The number of bus passengers in city regions outside London could be up to 30% lower than before the pandemic – a “similar magnitude” to the direct impact which COVID-19 itself has had on demand - if the Government does not extend its financial support for the bus.
That is the stark finding of a new report by consultants Steer for the Urban Transport Group, the network of city region transport authorities.
Government’s financial support for the bus (in England outside the capital), which has allowed transport authorities and bus operators to keep services running, is due to expire on 5 April.
The report - Continuing COVID Funding Support for Urban Public Transport – warns that bus patronage in the metropolitan areas could fall to 70% of pre-Covid levels within a year of funding ending (March 2023) due to a combination of service reductions, higher fares and changing travel habits.
Pre-pandemic, 901 million bus trips were made in city regions outside London (the metropolitan areas).

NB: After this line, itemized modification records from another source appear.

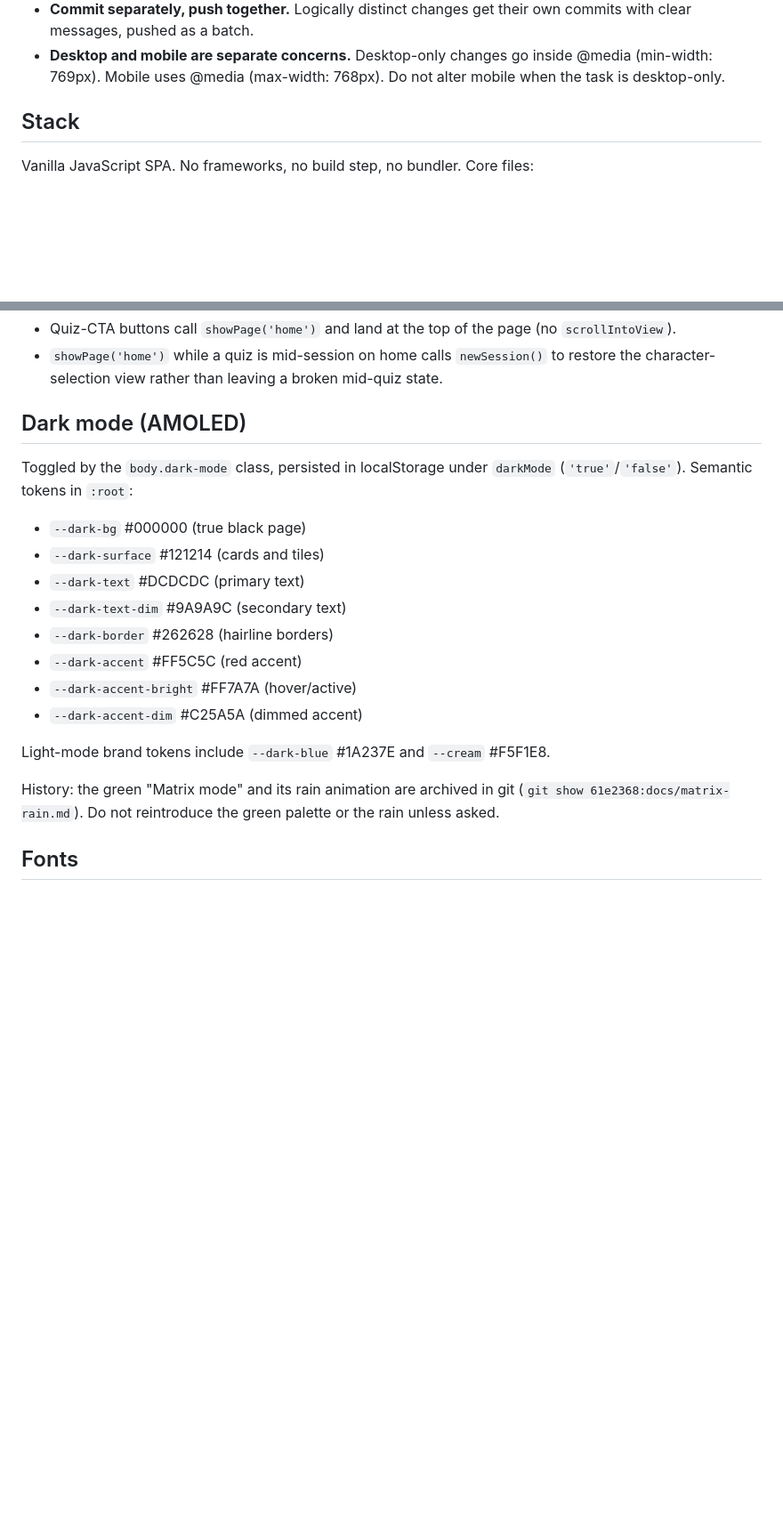
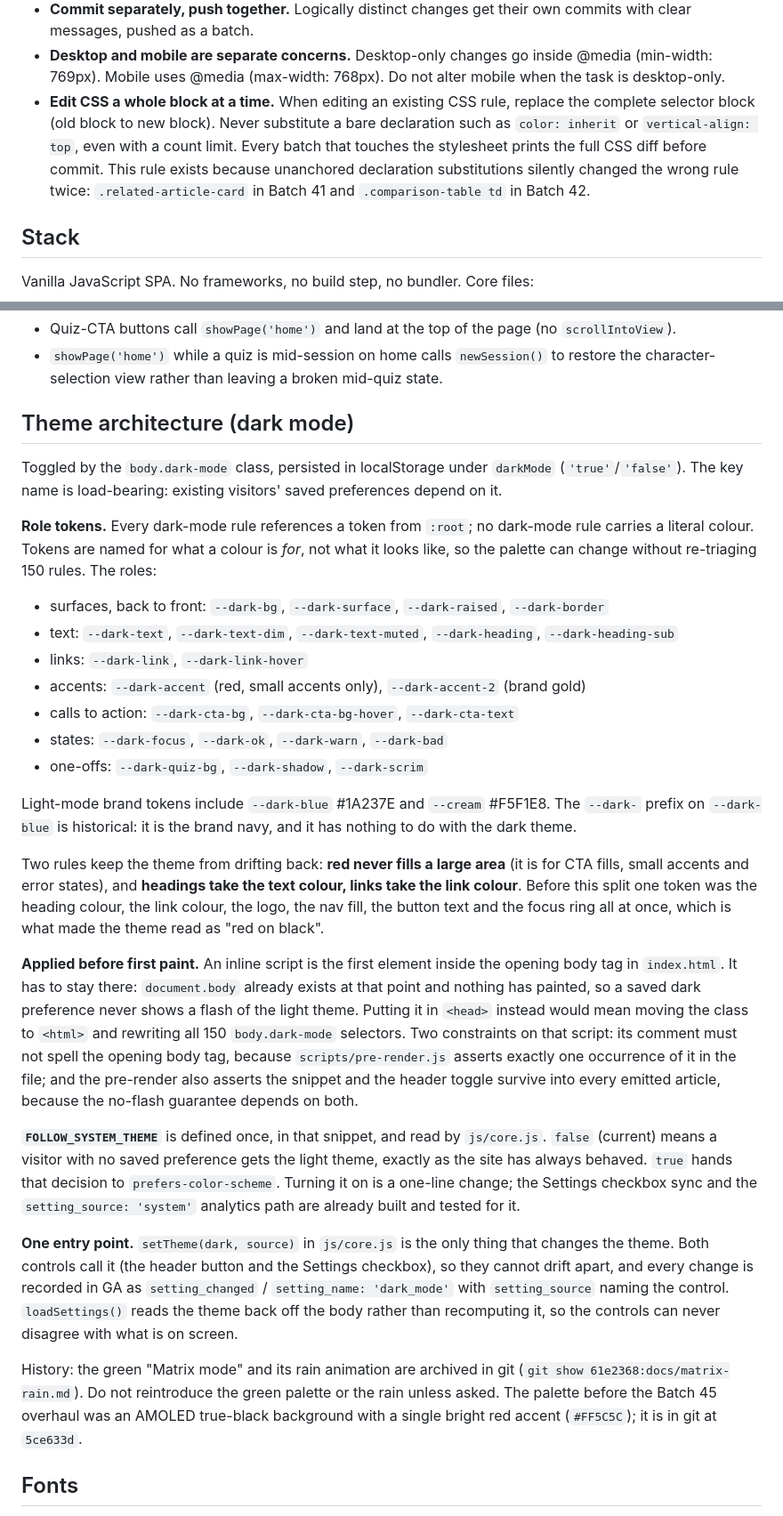
Before and after one commit to malcolm15/cyrillic-learner, a Markdown page: CLAUDE.md, 2 parts joined by grey strips. Shown at 89% size. GitHub-like rendering; blank space fills up the shorter version.

Commit message:
Document the theme architecture and the CSS editing rule
Two unanchored declaration substitutions silently changed the wrong rule in
earlier batches, .related-article-card in Batch 41 and .comparison-table td in
Batch 42. The rule that caught both, editing CSS a whole selector block at a
time and printing the full CSS diff before commit, is now written down with the
other firm operating principles.

The dark mode section is replaced with the theme architecture: what the role
tokens mean, the two rules that keep red out of large fills and off headings,
why the pre-paint snippet has to be the first element inside the opening body
tag and what pre-render.js asserts about it, what FOLLOW_SYSTEM_THEME does, and
that setTheme is the single entry point. The previous AMOLED palette is noted
as recoverable from 5ce633d.

Co-Authored-By: Claude Opus 5 (1M context) <noreply@anthropic.com>

```diff
--- a/CLAUDE.md
+++ b/CLAUDE.md
@@ -54,6 +54,13 @@ Orientation for Claude Code (CC). Read this at the start of every session.
 - **Desktop and mobile are separate concerns.** Desktop-only changes go inside
   @media (min-width: 769px). Mobile uses @media (max-width: 768px). Do not alter
   mobile when the task is desktop-only.
+- **Edit CSS a whole block at a time.** When editing an existing CSS rule, replace
+  the complete selector block (old block to new block). Never substitute a bare
+  declaration such as `color: inherit` or `vertical-align: top`, even with a count
+  limit. Every batch that touches the stylesheet prints the full CSS diff before
+  commit. This rule exists because unanchored declaration substitutions silently
+  changed the wrong rule twice: `.related-article-card` in Batch 41 and
+  `.comparison-table td` in Batch 42.
 
 ## Stack
 Vanilla JavaScript SPA. No frameworks, no build step, no bundler. Core files:
@@ -256,21 +263,62 @@ Navigation behaviors:
 - `showPage('home')` while a quiz is mid-session on home calls `newSession()` to
   restore the character-selection view rather than leaving a broken mid-quiz state.
 
-## Dark mode (AMOLED)
+## Theme architecture (dark mode)
 Toggled by the `body.dark-mode` class, persisted in localStorage under `darkMode`
-(`'true'`/`'false'`). Semantic tokens in `:root`:
-- `--dark-bg` #000000 (true black page)
-- `--dark-surface` #121214 (cards and tiles)
-- `--dark-text` #DCDCDC (primary text)
-- `--dark-text-dim` #9A9A9C (secondary text)
-- `--dark-border` #262628 (hairline borders)
-- `--dark-accent` #FF5C5C (red accent)
-- `--dark-accent-bright` #FF7A7A (hover/active)
-- `--dark-accent-dim` #C25A5A (dimmed accent)
+(`'true'`/`'false'`). The key name is load-bearing: existing visitors' saved
+preferences depend on it.
 
-Light-mode brand tokens include `--dark-blue` #1A237E and `--cream` #F5F1E8.
+**Role tokens.** Every dark-mode rule references a token from `:root`; no
+dark-mode rule carries a literal colour. Tokens are named for what a colour is
+*for*, not what it looks like, so the palette can change without re-triaging 150
+rules. The roles:
+- surfaces, back to front: `--dark-bg`, `--dark-surface`, `--dark-raised`, `--dark-border`
+- text: `--dark-text`, `--dark-text-dim`, `--dark-text-muted`, `--dark-heading`, `--dark-heading-sub`
+- links: `--dark-link`, `--dark-link-hover`
+- accents: `--dark-accent` (red, small accents only), `--dark-accent-2` (brand gold)
+- calls to action: `--dark-cta-bg`, `--dark-cta-bg-hover`, `--dark-cta-text`
+- states: `--dark-focus`, `--dark-ok`, `--dark-warn`, `--dark-bad`
+- one-offs: `--dark-quiz-bg`, `--dark-shadow`, `--dark-scrim`
 
-History: the green "Matrix mode" and its rain animation are archived in git (`git show 61e2368:docs/matrix-rain.md`). Do not reintroduce the green palette or the rain unless asked.
+Light-mode brand tokens include `--dark-blue` #1A237E and `--cream` #F5F1E8. The
+`--dark-` prefix on `--dark-blue` is historical: it is the brand navy, and it has
+nothing to do with the dark theme.
+
+Two rules keep the theme from drifting back: **red never fills a large area**
+(it is for CTA fills, small accents and error states), and **headings take the
+text colour, links take the link colour**. Before this split one token was the
+heading colour, the link colour, the logo, the nav fill, the button text and the
+focus ring all at once, which is what made the theme read as "red on black".
+
+**Applied before first paint.** An inline script is the first element inside the
+opening body tag in `index.html`. It has to stay there: `document.body` already
+exists at that point and nothing has painted, so a saved dark preference never
+shows a flash of the light theme. Putting it in `<head>` instead would mean
+moving the class to `<html>` and rewriting all 150 `body.dark-mode` selectors.
+Two constraints on that script: its comment must not spell the opening body tag,
+because `scripts/pre-render.js` asserts exactly one occurrence of it in the file;
+and the pre-render also asserts the snippet and the header toggle survive into
+every emitted article, because the no-flash guarantee depends on both.
+
+**`FOLLOW_SYSTEM_THEME`** is defined once, in that snippet, and read by
+`js/core.js`. `false` (current) means a visitor with no saved preference gets the
+light theme, exactly as the site has always behaved. `true` hands that decision
+to `prefers-color-scheme`. Turning it on is a one-line change; the Settings
+checkbox sync and the `setting_source: 'system'` analytics path are already built
+and tested for it.
+
+**One entry point.** `setTheme(dark, source)` in `js/core.js` is the only thing
+that changes the theme. Both controls call it (the header button and the Settings
+checkbox), so they cannot drift apart, and every change is recorded in GA as
+`setting_changed` / `setting_name: 'dark_mode'` with `setting_source` naming the
+control. `loadSettings()` reads the theme back off the body rather than
+recomputing it, so the controls can never disagree with what is on screen.
+
+History: the green "Matrix mode" and its rain animation are archived in git
+(`git show 61e2368:docs/matrix-rain.md`). Do not reintroduce the green palette or
+the rain unless asked. The palette before the Batch 45 overhaul was an AMOLED
+true-black background with a single bright red accent (`#FF5C5C`); it is in git
+at `5ce633d`.
 
 ## Fonts
 Loaded from Google Fonts: IBM Plex Mono (base/body monospace), Bebas Neue (condensed
```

The report also projects that over a quarter (26%) of bus services could be lost without further funding.
It states: “Once Government Covid-related financial support ceases at the end of March, operators will be faced with a position where their revenues are below pre-pandemic levels and their operating costs are similar, if not greater, than they were pre-pandemic. This position will not be financially sustainable. Bus operators are likely to respond by cutting services and increasing fares. This would lead to further decline in bus patronage.”
The report recommends that to stop any further decline, Government financial support should be extended for at least another year.
It models two funding scenarios for the metropolitan areas over the next year which would support the restoration of bus patronage. These suggests that:
- £245 million would be needed to maintain bus patronage at 85% of pre-pandemic levels
- £450 million would be needed for bus patronage get closer to pre-pandemic levels (95%)
Given that the Government’s support for urban public transport since the start of the pandemic has averaged at around £1 billion per year, the level of support needed to stop further decline after the current funding expires would be less than the level of support provided previously.
The report concludes: “Investing now in revenue support to maintain patronage has the potential to be more cost effective than paying later to invest in capital schemes intended to try and get that demand back. Further financial support would also create the opportunity for Government to reform its approach to supporting public transport funding such this is used to the best effect... It would allow time for there to be a debate about how in the medium to long term, the public sector supports public transport provision with the goal of levelling-up and decarbonising the country’s transport network and supporting wider economic, social and environmental policy goals.”
Laura Shoaf, Chair of the Urban Transport Group, and Chief Executive at West Midlands Combined Authority, said:
“We are standing on the precipice of a huge reduction in bus services, which could deal a devastating blow to passengers who rely upon them. Once public transport patronage is lost, it is very hard to get back, and we are facing a vicious circle of decline whereby reduced bus networks lead to services being less attractive or buses simply not being available, which forces operators to raise fares, further reducing passenger numbers.
“As the modelling in this report shows, there is a solution to stemming the decline in bus patronage, which is for Government to extend its current financial support beyond March. Only this action will secure vital bus services which are under threat, allow patronage to recover, and ensure that the bus can contribute to Government’s aspirations around levelling-up and decarbonisation.”
The report also addresses light rail. Patronage on light systems has been reduced by the pandemic and these systems are also currently reliant upon Government financial support which expires at the end of March. While the report does not undertake detailed assessment of the impact of the pandemic on future light rail patronage, it expects that, like bus, by this summer patronage will still be less than pre-pandemic levels – though this will vary from system to system.
The report recommends “further bespoke arrangements” are put in place for each of the country’s light rail schemes, with financial support to continue for another year.